Stephanie shares with us her expectations of becoming a Teaching Assistant and how this role has changed her perspective on learning.
Being fairly new the to the teaching assistant game, I really had no idea what to expect out of working in schools. All I knew was that I felt drawn to it and wanted to be of service to the community.
My first assignment for a reception class left me feeling a mixture of excitement and apprehension. What was I getting myself into? What if all the children were just too much and I wouldn’t be able to handle it?
Just give it a go, I told myself, just see what happens, keep an open mind.
So I went into my first class with a sense of anticipation, a glimmer of fear, and a determination to take things in my stride. For context, my previous experience had been with much older children so being around so many little ones was entirely new territory. My only frame of reference was that my niece is also reception age.

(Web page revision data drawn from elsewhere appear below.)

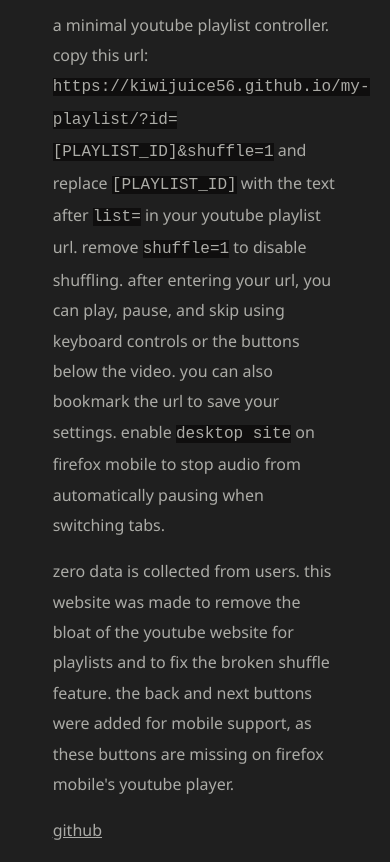
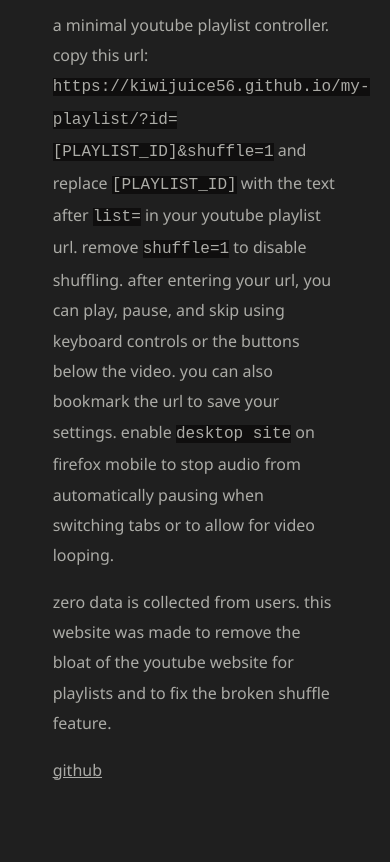
Before and after one commit to kiwijuice56/my-playlist, a plain HTML site: page index.html in a window 390 px wide. Shown: the part 436-1298 px from the top of the page. After the commit the page ends 1237 px from the top, so only its background shows below. Drawn offline with Linux system fonts and the light colour scheme.

Commit message:
Updated text for desktop mode

```diff
--- a/index.html
+++ b/index.html
@@ -30,8 +30,8 @@
 
 	<div id='help'>
 		<h1>my-playlist</h1>
-		<p>a minimal youtube playlist controller. copy this url: <code>https://kiwijuice56.github.io/my-playlist/?id=[PLAYLIST_ID]&shuffle=1</code> and replace <code>[PLAYLIST_ID]</code> with the text after <code>list=</code> in your youtube playlist url. remove <code>shuffle=1</code> to disable shuffling. after entering your url, you can play, pause, and skip using keyboard controls or the buttons below the video. you can also bookmark the url to save your settings. enable <code>desktop site</code> on firefox mobile to stop audio from automatically pausing when switching tabs. </p>
-		<p>zero data is collected from users. this website was made to remove the bloat of the youtube website for playlists and to fix the broken shuffle feature. the back and next buttons were added for mobile support, as these buttons are missing on firefox mobile's youtube player.</p>
+		<p>a minimal youtube playlist controller. copy this url: <code>https://kiwijuice56.github.io/my-playlist/?id=[PLAYLIST_ID]&shuffle=1</code> and replace <code>[PLAYLIST_ID]</code> with the text after <code>list=</code> in your youtube playlist url. remove <code>shuffle=1</code> to disable shuffling. after entering your url, you can play, pause, and skip using keyboard controls or the buttons below the video. you can also bookmark the url to save your settings. enable <code>desktop site</code> on firefox mobile to stop audio from automatically pausing when switching tabs or to allow for video looping. </p>
+		<p>zero data is collected from users. this website was made to remove the bloat of the youtube website for playlists and to fix the broken shuffle feature. </p>
 		<footer>
 			<a href="https://github.com/kiwijuice56">github</a>
 		</footer>
```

Mentally I had set the bar low, expect the worst and everything else will be a bonus, I told myself. I think this strategy was actually quite helpful as my first day was one of the most rewarding experiences I had had in a long time.
My expectations of working in schools had been a little vague. I hoped that it would be the rewarding experience that others talked of and that I would be able to handle anything that came up. I was concerned about my own ability to manage behaviour and communicate with children so young.
However I was completely delighted to discover I enjoyed it as much as I did. The children, despite being prewarned that they were a challenging class, were wonderful to be around. I found that I laughed more than in any other job I’ve had previously, and that their progress made me feel proud of them and that was a lovely feeling.
I have been working with a same school for a few weeks now and with each passing week I become more and more familiar with them all as I assist in helping them develop to the next stage, supporting the class in whatever needs to be done.
But the major game changer for me and the thing that has shifted my perspective on what’s really important in learning and life has come from interacting with these amazingly funny and talented young children. Through witnessing their achievements and their victories, I have realised that there is always potential to learn, no matter the circumstances or what stage we are at in our lives.
We can always strive to do and be more. Learning is a lifelong passion and working with others is a life skill that is forever tested and honed, in school and in the adult world.
Mostly I am grateful that I have been given the opportunity to assist and offer service to perhaps the most noble cause of all, shaping the next generation. Simply by being part of the system that moulds the minds of tomorrow, I have been given the opportunity to expand my own experiences and develop myself as a person by helping other people develop also.